▶ Brief: Nothing but the exact text of the entries should appear in your answer; pictures stay out.

[Extracted entries — start]

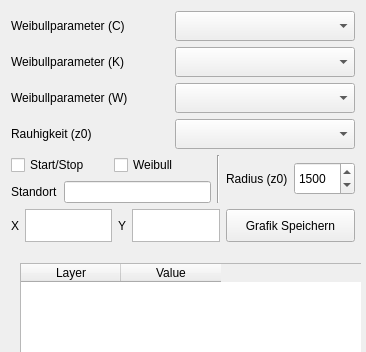
Above: ui_weibullanalyse.ui from gbd-consult/Weibullanalyse before the change; both pictures show x 0 to 366 and y 0 to 352 of the 366 by 560 pixel window. Below: the same form after it.
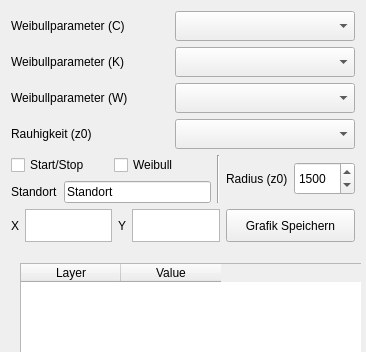
That is the form after the change.

```diff
--- a/ui_weibullanalyse.ui
+++ b/ui_weibullanalyse.ui
@@ -196,7 +196,7 @@
             <string>Name des Standortes angeben</string>
            </property>
            <property name="text">
-            <string/>
+            <string>Standort</string>
            </property>
            <property name="placeholderText">
             <string/>
```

[Extracted entries — finish]

▶ Response to this task:
Above: ui_weibullanalyse.ui from gbd-consult/Weibullanalyse before the change; both pictures show x 0 to 366 and y 0 to 352 of the 366 by 560 pixel window. Below: the same form after it.
That is the form after the change.

```diff
--- a/ui_weibullanalyse.ui
+++ b/ui_weibullanalyse.ui
@@ -196,7 +196,7 @@
             <string>Name des Standortes angeben</string>
            </property>
            <property name="text">
-            <string/>
+            <string>Standort</string>
            </property>
            <property name="placeholderText">
             <string/>
```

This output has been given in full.